Schoenbeck said that Clark continually brought tremendous enthusiasm, innovation and professional leadership to every task and "proved conclusively his ability to successfully lead civilian and military of all ranks in a politically charged, resource constrained environment."
When Clark arrived at the Presidio in July 2011, it was to a new job. However, a couple things he had in his favor were that he had been a garrison commander before (Fort Story in Virginia Beach, Va.) and attended the Defense Language Institute Foreign Language Center (Spanish).
When Clark spoke at the July 10 ceremony, he didn't speak about himself, but instead about the garrison staff.
For example, Clark said that when he was at the podium two years ago accepting responsibility for the Presidio, the garrison was facing a multitude of cuts, including 50 positions, which represented 15 percent of the already small staff.
He explained that those were not just 50 bodies, but they were 50 people.
Clark saw the personal face of each of those cuts. He said that they were 50 mothers or fathers, breadwinners of families, people who in many cases dedicated many decades into this organization.
Through hard effort, the garrison was able to reduce the staff through attrition and finding other jobs for those people, he said.
Those were not the end of the cuts. Clark said it was because of support of the garrison staff implemented cuts these past two years while not only maintaining quality, but by accepting more responsibility during a time when the Defense Language Institute Foreign Language Center was training more people than ever.
At the end of his speech, Clark reiterated wisdom from his father he said he hears on nearly a weekly basis: It's called "service" for a reason.
In his advice to the incoming commander, Clark, whose next assignment is in Hawaii, at Headquarters, U.S. Army Pacific, told Fellinger to truly appreciate and enjoy his time in Monterey, explaining that that time passes too quickly.
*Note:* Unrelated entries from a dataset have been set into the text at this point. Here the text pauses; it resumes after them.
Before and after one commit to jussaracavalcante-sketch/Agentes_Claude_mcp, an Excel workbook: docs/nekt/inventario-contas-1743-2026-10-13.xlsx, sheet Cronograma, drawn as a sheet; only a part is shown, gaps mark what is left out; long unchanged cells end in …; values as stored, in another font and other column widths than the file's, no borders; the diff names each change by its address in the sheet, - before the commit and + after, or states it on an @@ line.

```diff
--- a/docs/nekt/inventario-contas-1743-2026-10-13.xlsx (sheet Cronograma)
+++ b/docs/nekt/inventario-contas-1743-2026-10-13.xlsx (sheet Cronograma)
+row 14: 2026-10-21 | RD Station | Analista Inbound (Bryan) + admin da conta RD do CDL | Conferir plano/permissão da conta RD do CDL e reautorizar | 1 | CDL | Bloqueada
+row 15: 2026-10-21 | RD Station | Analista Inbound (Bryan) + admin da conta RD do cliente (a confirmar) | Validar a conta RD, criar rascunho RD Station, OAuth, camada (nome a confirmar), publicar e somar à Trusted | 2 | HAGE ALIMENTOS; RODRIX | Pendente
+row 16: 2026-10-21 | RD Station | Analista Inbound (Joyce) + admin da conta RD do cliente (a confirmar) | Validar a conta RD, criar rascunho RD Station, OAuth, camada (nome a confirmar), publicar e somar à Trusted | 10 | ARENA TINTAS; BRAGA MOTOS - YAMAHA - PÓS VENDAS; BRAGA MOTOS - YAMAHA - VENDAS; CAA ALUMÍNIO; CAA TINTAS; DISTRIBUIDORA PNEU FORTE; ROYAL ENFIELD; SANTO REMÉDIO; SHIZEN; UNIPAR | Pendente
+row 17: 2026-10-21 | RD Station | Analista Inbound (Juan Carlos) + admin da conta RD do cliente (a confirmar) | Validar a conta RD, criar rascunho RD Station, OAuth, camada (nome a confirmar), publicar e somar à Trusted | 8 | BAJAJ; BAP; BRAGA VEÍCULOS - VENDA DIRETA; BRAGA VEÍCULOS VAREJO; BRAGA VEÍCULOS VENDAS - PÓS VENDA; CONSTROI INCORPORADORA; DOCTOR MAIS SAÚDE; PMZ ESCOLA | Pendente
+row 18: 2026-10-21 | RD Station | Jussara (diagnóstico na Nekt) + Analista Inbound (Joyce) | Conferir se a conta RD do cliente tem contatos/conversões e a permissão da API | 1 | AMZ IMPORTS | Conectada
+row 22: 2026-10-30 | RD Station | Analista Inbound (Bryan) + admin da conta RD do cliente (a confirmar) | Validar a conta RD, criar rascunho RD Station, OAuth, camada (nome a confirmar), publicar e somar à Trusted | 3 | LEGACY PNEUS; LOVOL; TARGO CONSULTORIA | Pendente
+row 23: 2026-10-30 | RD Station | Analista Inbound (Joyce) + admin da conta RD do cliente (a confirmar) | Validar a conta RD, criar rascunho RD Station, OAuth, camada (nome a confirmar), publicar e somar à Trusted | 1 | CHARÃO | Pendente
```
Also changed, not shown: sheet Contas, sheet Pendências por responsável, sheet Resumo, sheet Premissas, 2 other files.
In response to Clark's advice, Fellinger, whose most recent assignment was at the Army War College at Carlisle Barracks, Pa., said he appreciated his new responsibility and challenge and was looking forward to working with his new garrison staff and surrounding communities.